**EXERCISE BRIEF**: Without copying any picture, return all lines below exactly.

**SOURCE MATERIAL**:
>>
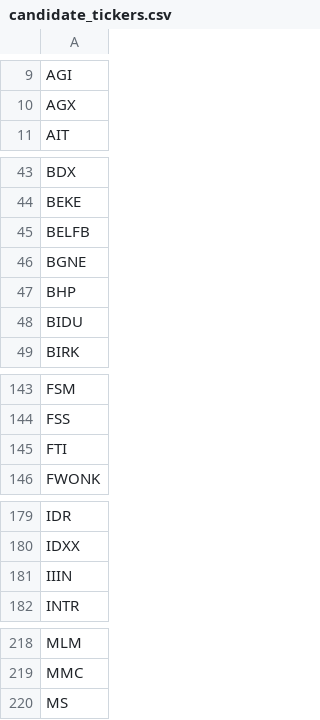
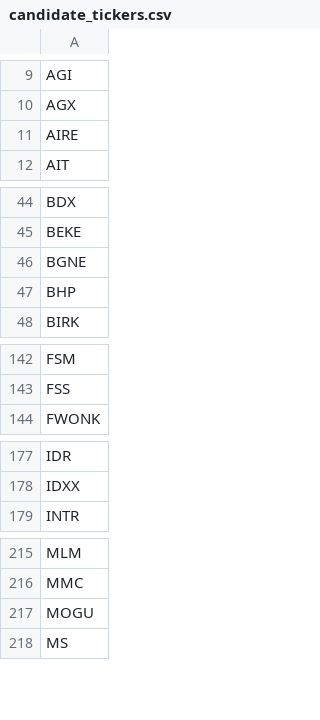
Before and after one commit to dakara32/GPT_Code, a CSV file: candidate_tickers.csv, drawn as a sheet; only a part is shown, gaps mark what is left out; removed rows and columns are numbered as before the commit, all else as after; the diff covers the shown part only; the diff names each change by its address in the sheet, - before the commit and + after, or states it on an @@ line.

Commit message:
Update candidate tickers

```diff
--- a/candidate_tickers.csv
+++ b/candidate_tickers.csv
+row 11: AIRE
-row 45: BELFB
-row 48: BIDU
-row 145: FTI
-row 181: IIIN
+row 217: MOGU
```
Also changed, not shown: 6 added rows and 4 removed rows elsewhere in this file.
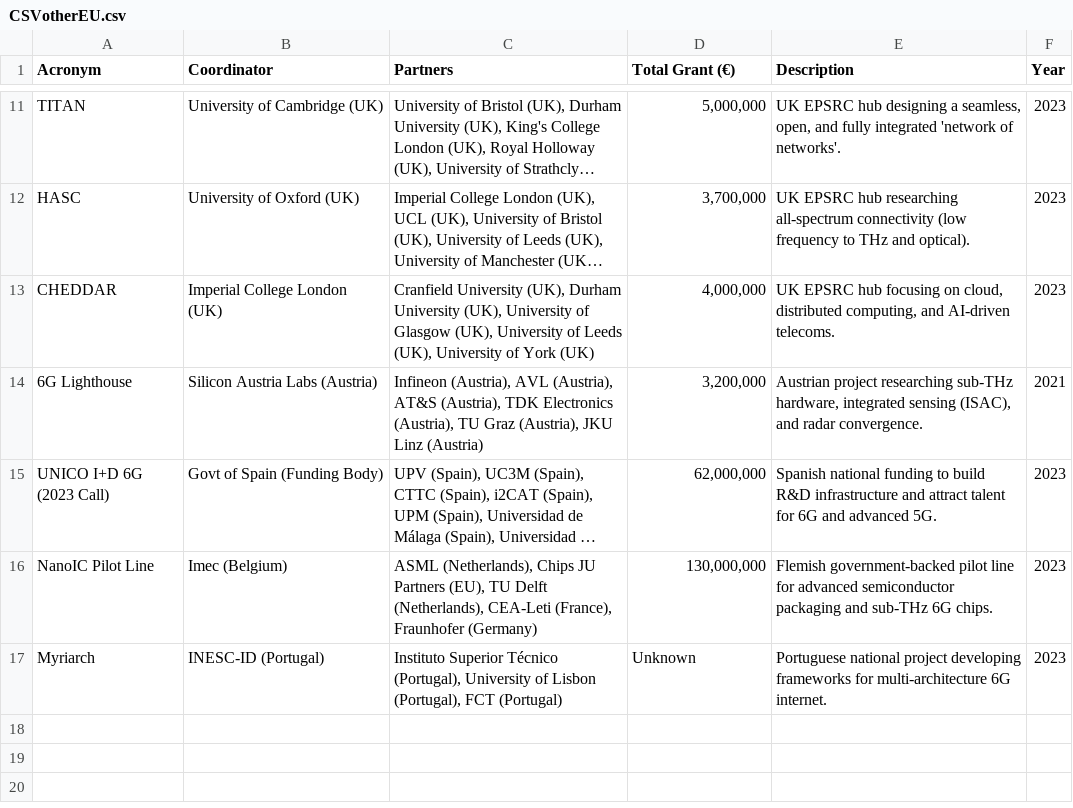
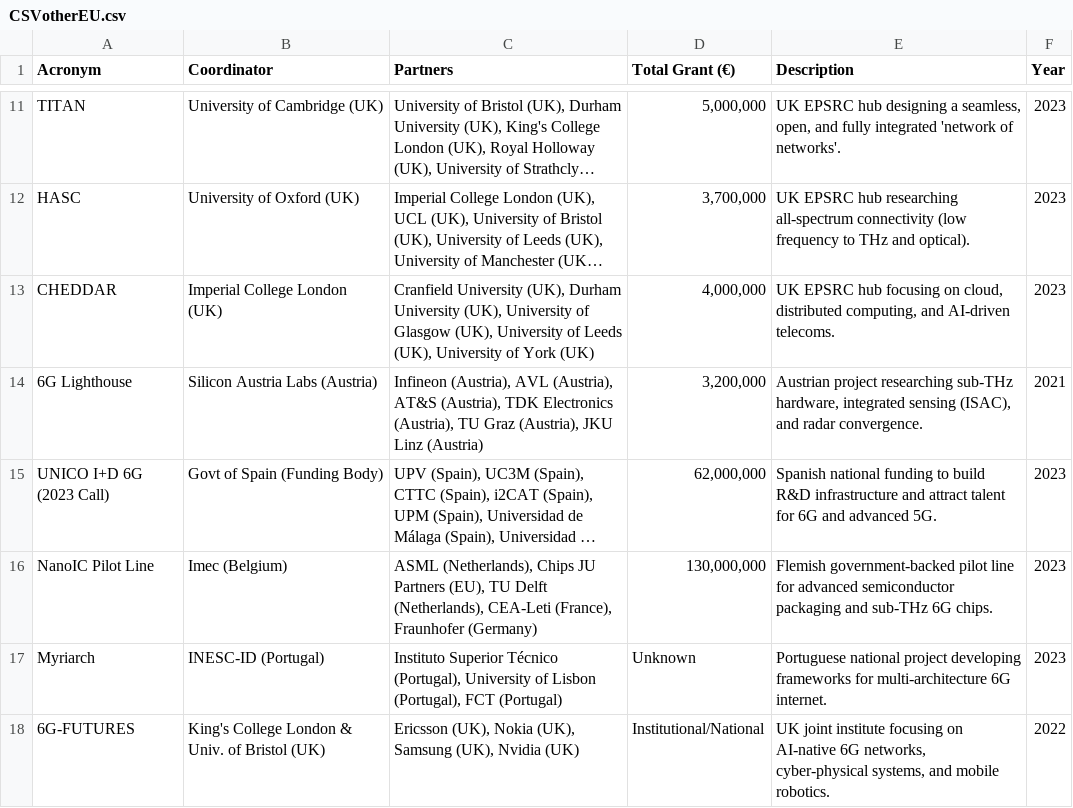
Before and after one commit to stop6G/6G-SCOUT, a CSV file: data/CSVotherEU.csv, drawn as a sheet; only a part is shown, gaps mark what is left out; long unchanged cells end in ….

Commit message:
Update CSVotherEU.csv

```diff
--- a/data/CSVotherEU.csv
+++ b/data/CSVotherEU.csv
@@ -17 +17,2 @@ NanoIC Pilot Line;Imec (Belgium);ASML (Netherlands), Chips JU Partners (EU), TU
 Myriarch;INESC-ID (Portugal);Instituto Superior Técnico (Portugal), University of Lisbon (Portugal), FCT (Portugal);Unknown;Portuguese national project developing frameworks for multi-architecture 6G internet.;2023
+6G-FUTURES;King's College London & Univ. of Bristol (UK);Ericsson (UK), Nokia (UK), Samsung (UK), Nvidia (UK);Institutional/National;UK joint institute focusing on AI-native 6G networks, cyber-physical systems, and mobile robotics.;2022
```
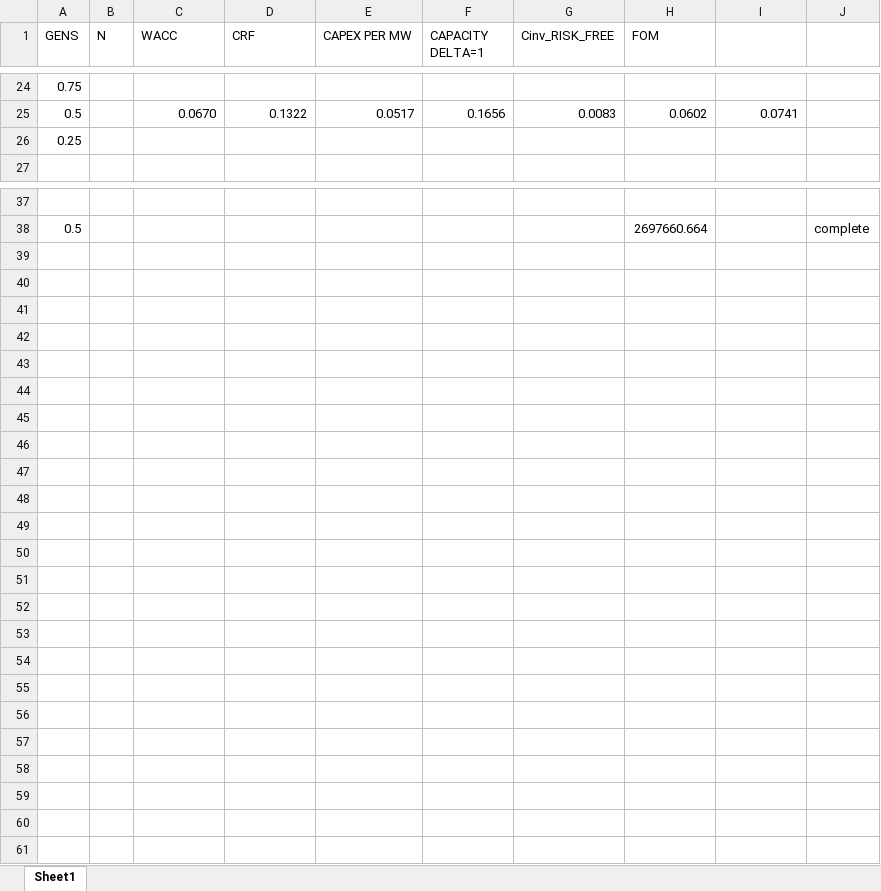
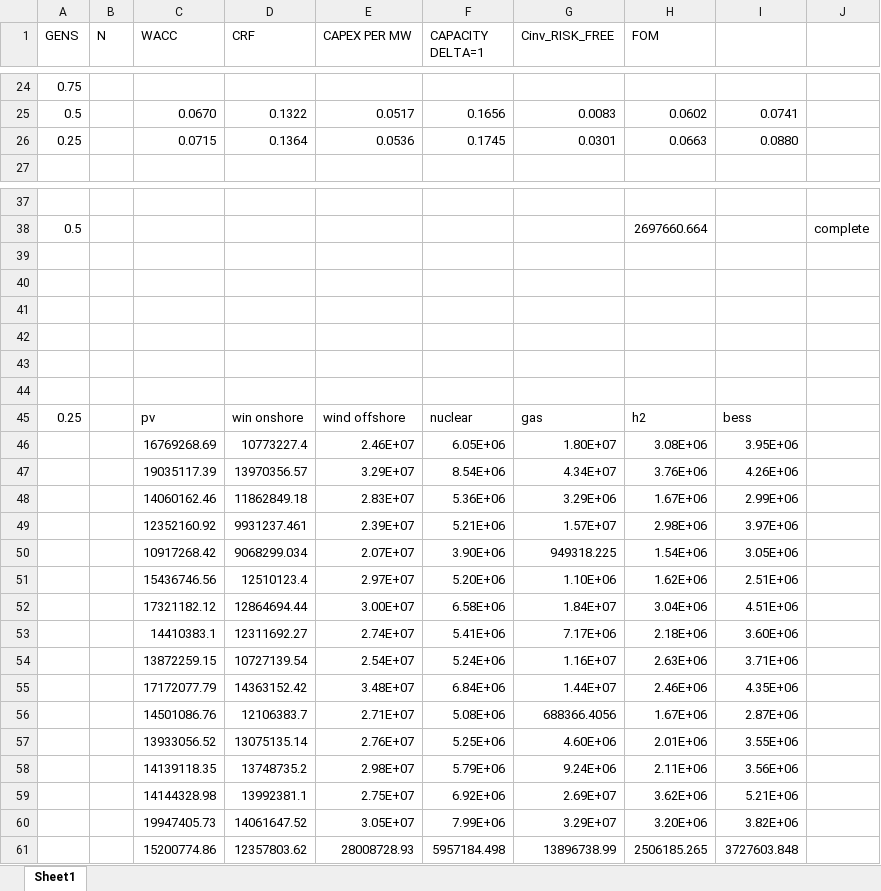
Before and after one commit to Andreas-Makrides-ICL/msc-thesis-incomplete-markets-LDES, an Excel workbook: models/Fully_incomplete_markets_ADMM - Different deltas/cinv_risk_free.xlsx, sheet Sheet1, drawn as a sheet; only a part is shown, gaps mark what is left out; values as stored, in another font and other column widths than the file's, no borders; removed rows and columns are numbered as before the commit, all else as after; the diff names each change by its address in the sheet, - before the commit and + after, or states it on an @@ line.

```diff
--- a/models/Fully_incomplete_markets_ADMM - Different deltas/cinv_risk_free.xlsx (sheet Sheet1)
+++ b/models/Fully_incomplete_markets_ADMM - Different deltas/cinv_risk_free.xlsx (sheet Sheet1)
-row 26: 0.25
+row 26: 0.25 |  | 0.0715 | 0.1364 | 0.0536 | 0.1745 | 0.0301 | 0.0663 | 0.0880
+row 39: (empty)
+row 40: (empty)
+row 41: (empty)
+row 42: (empty)
+row 43: (empty)
+row 44: (empty)
+row 45: 0.25 |  | pv | win onshore | wind offshore | nuclear | gas | h2 | bess
+row 46:  |  | 16769268.69 | 10773227.4 | 2.46E+07 | 6.05E+06 | 1.80E+07 | 3.08E+06 | 3.95E+06
+row 47:  |  | 19035117.39 | 13970356.57 | 3.29E+07 | 8.54E+06 | 4.34E+07 | 3.76E+06 | 4.26E+06
+row 48:  |  | 14060162.46 | 11862849.18 | 2.83E+07 | 5.36E+06 | 3.29E+06 | 1.67E+06 | 2.99E+06
+row 49:  |  | 12352160.92 | 9931237.461 | 2.39E+07 | 5.21E+06 | 1.57E+07 | 2.98E+06 | 3.97E+06
+row 50:  |  | 10917268.42 | 9068299.034 | 2.07E+07 | 3.90E+06 | 949318.225 | 1.54E+06 | 3.05E+06
+row 51:  |  | 15436746.56 | 12510123.4 | 2.97E+07 | 5.20E+06 | 1.10E+06 | 1.62E+06 | 2.51E+06
+row 52:  |  | 17321182.12 | 12864694.44 | 3.00E+07 | 6.58E+06 | 1.84E+07 | 3.04E+06 | 4.51E+06
+row 53:  |  | 14410383.1 | 12311692.27 | 2.74E+07 | 5.41E+06 | 7.17E+06 | 2.18E+06 | 3.60E+06
+row 54:  |  | 13872259.15 | 10727139.54 | 2.54E+07 | 5.24E+06 | 1.16E+07 | 2.63E+06 | 3.71E+06
+row 55:  |  | 17172077.79 | 14363152.42 | 3.48E+07 | 6.84E+06 | 1.44E+07 | 2.46E+06 | 4.35E+06
+row 56:  |  | 14501086.76 | 12106383.7 | 2.71E+07 | 5.08E+06 | 688366.4056 | 1.67E+06 | 2.87E+06
+row 57:  |  | 13933056.52 | 13075135.14 | 2.76E+07 | 5.25E+06 | 4.60E+06 | 2.01E+06 | 3.55E+06
+row 58:  |  | 14139118.35 | 13748735.2 | 2.98E+07 | 5.79E+06 | 9.24E+06 | 2.11E+06 | 3.56E+06
+row 59:  |  | 14144328.98 | 13992381.1 | 2.75E+07 | 6.92E+06 | 2.69E+07 | 3.62E+06 | 5.21E+06
+row 60:  |  | 19947405.73 | 14061647.52 | 3.05E+07 | 7.99E+06 | 3.29E+07 | 3.20E+06 | 3.82E+06
+row 61:  |  | 15200774.86 | 12357803.62 | 28008728.93 | 5957184.498 | 13896738.99 | 2506185.265 | 3727603.848
```
Also changed, not shown: 5 other files.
<<
**OUTPUT**:
Before and after one commit to dakara32/GPT_Code, a CSV file: candidate_tickers.csv, drawn as a sheet; only a part is shown, gaps mark what is left out; removed rows and columns are numbered as before the commit, all else as after; the diff covers the shown part only; the diff names each change by its address in the sheet, - before the commit and + after, or states it on an @@ line.

Commit message:
Update candidate tickers

```diff
--- a/candidate_tickers.csv
+++ b/candidate_tickers.csv
+row 11: AIRE
-row 45: BELFB
-row 48: BIDU
-row 145: FTI
-row 181: IIIN
+row 217: MOGU
```
Also changed, not shown: 6 added rows and 4 removed rows elsewhere in this file.
Before and after one commit to stop6G/6G-SCOUT, a CSV file: data/CSVotherEU.csv, drawn as a sheet; only a part is shown, gaps mark what is left out; long unchanged cells end in ….

Commit message:
Update CSVotherEU.csv

```diff
--- a/data/CSVotherEU.csv
+++ b/data/CSVotherEU.csv
@@ -17 +17,2 @@ NanoIC Pilot Line;Imec (Belgium);ASML (Netherlands), Chips JU Partners (EU), TU
 Myriarch;INESC-ID (Portugal);Instituto Superior Técnico (Portugal), University of Lisbon (Portugal), FCT (Portugal);Unknown;Portuguese national project developing frameworks for multi-architecture 6G internet.;2023
+6G-FUTURES;King's College London & Univ. of Bristol (UK);Ericsson (UK), Nokia (UK), Samsung (UK), Nvidia (UK);Institutional/National;UK joint institute focusing on AI-native 6G networks, cyber-physical systems, and mobile robotics.;2022
```
Before and after one commit to Andreas-Makrides-ICL/msc-thesis-incomplete-markets-LDES, an Excel workbook: models/Fully_incomplete_markets_ADMM - Different deltas/cinv_risk_free.xlsx, sheet Sheet1, drawn as a sheet; only a part is shown, gaps mark what is left out; values as stored, in another font and other column widths than the file's, no borders; removed rows and columns are numbered as before the commit, all else as after; the diff names each change by its address in the sheet, - before the commit and + after, or states it on an @@ line.

```diff
--- a/models/Fully_incomplete_markets_ADMM - Different deltas/cinv_risk_free.xlsx (sheet Sheet1)
+++ b/models/Fully_incomplete_markets_ADMM - Different deltas/cinv_risk_free.xlsx (sheet Sheet1)
-row 26: 0.25
+row 26: 0.25 |  | 0.0715 | 0.1364 | 0.0536 | 0.1745 | 0.0301 | 0.0663 | 0.0880
+row 39: (empty)
+row 40: (empty)
+row 41: (empty)
+row 42: (empty)
+row 43: (empty)
+row 44: (empty)
+row 45: 0.25 |  | pv | win onshore | wind offshore | nuclear | gas | h2 | bess
+row 46:  |  | 16769268.69 | 10773227.4 | 2.46E+07 | 6.05E+06 | 1.80E+07 | 3.08E+06 | 3.95E+06
+row 47:  |  | 19035117.39 | 13970356.57 | 3.29E+07 | 8.54E+06 | 4.34E+07 | 3.76E+06 | 4.26E+06
+row 48:  |  | 14060162.46 | 11862849.18 | 2.83E+07 | 5.36E+06 | 3.29E+06 | 1.67E+06 | 2.99E+06
+row 49:  |  | 12352160.92 | 9931237.461 | 2.39E+07 | 5.21E+06 | 1.57E+07 | 2.98E+06 | 3.97E+06
+row 50:  |  | 10917268.42 | 9068299.034 | 2.07E+07 | 3.90E+06 | 949318.225 | 1.54E+06 | 3.05E+06
+row 51:  |  | 15436746.56 | 12510123.4 | 2.97E+07 | 5.20E+06 | 1.10E+06 | 1.62E+06 | 2.51E+06
+row 52:  |  | 17321182.12 | 12864694.44 | 3.00E+07 | 6.58E+06 | 1.84E+07 | 3.04E+06 | 4.51E+06
+row 53:  |  | 14410383.1 | 12311692.27 | 2.74E+07 | 5.41E+06 | 7.17E+06 | 2.18E+06 | 3.60E+06
+row 54:  |  | 13872259.15 | 10727139.54 | 2.54E+07 | 5.24E+06 | 1.16E+07 | 2.63E+06 | 3.71E+06
+row 55:  |  | 17172077.79 | 14363152.42 | 3.48E+07 | 6.84E+06 | 1.44E+07 | 2.46E+06 | 4.35E+06
+row 56:  |  | 14501086.76 | 12106383.7 | 2.71E+07 | 5.08E+06 | 688366.4056 | 1.67E+06 | 2.87E+06
+row 57:  |  | 13933056.52 | 13075135.14 | 2.76E+07 | 5.25E+06 | 4.60E+06 | 2.01E+06 | 3.55E+06
+row 58:  |  | 14139118.35 | 13748735.2 | 2.98E+07 | 5.79E+06 | 9.24E+06 | 2.11E+06 | 3.56E+06
+row 59:  |  | 14144328.98 | 13992381.1 | 2.75E+07 | 6.92E+06 | 2.69E+07 | 3.62E+06 | 5.21E+06
+row 60:  |  | 19947405.73 | 14061647.52 | 3.05E+07 | 7.99E+06 | 3.29E+07 | 3.20E+06 | 3.82E+06
+row 61:  |  | 15200774.86 | 12357803.62 | 28008728.93 | 5957184.498 | 13896738.99 | 2506185.265 | 3727603.848
```
Also changed, not shown: 5 other files.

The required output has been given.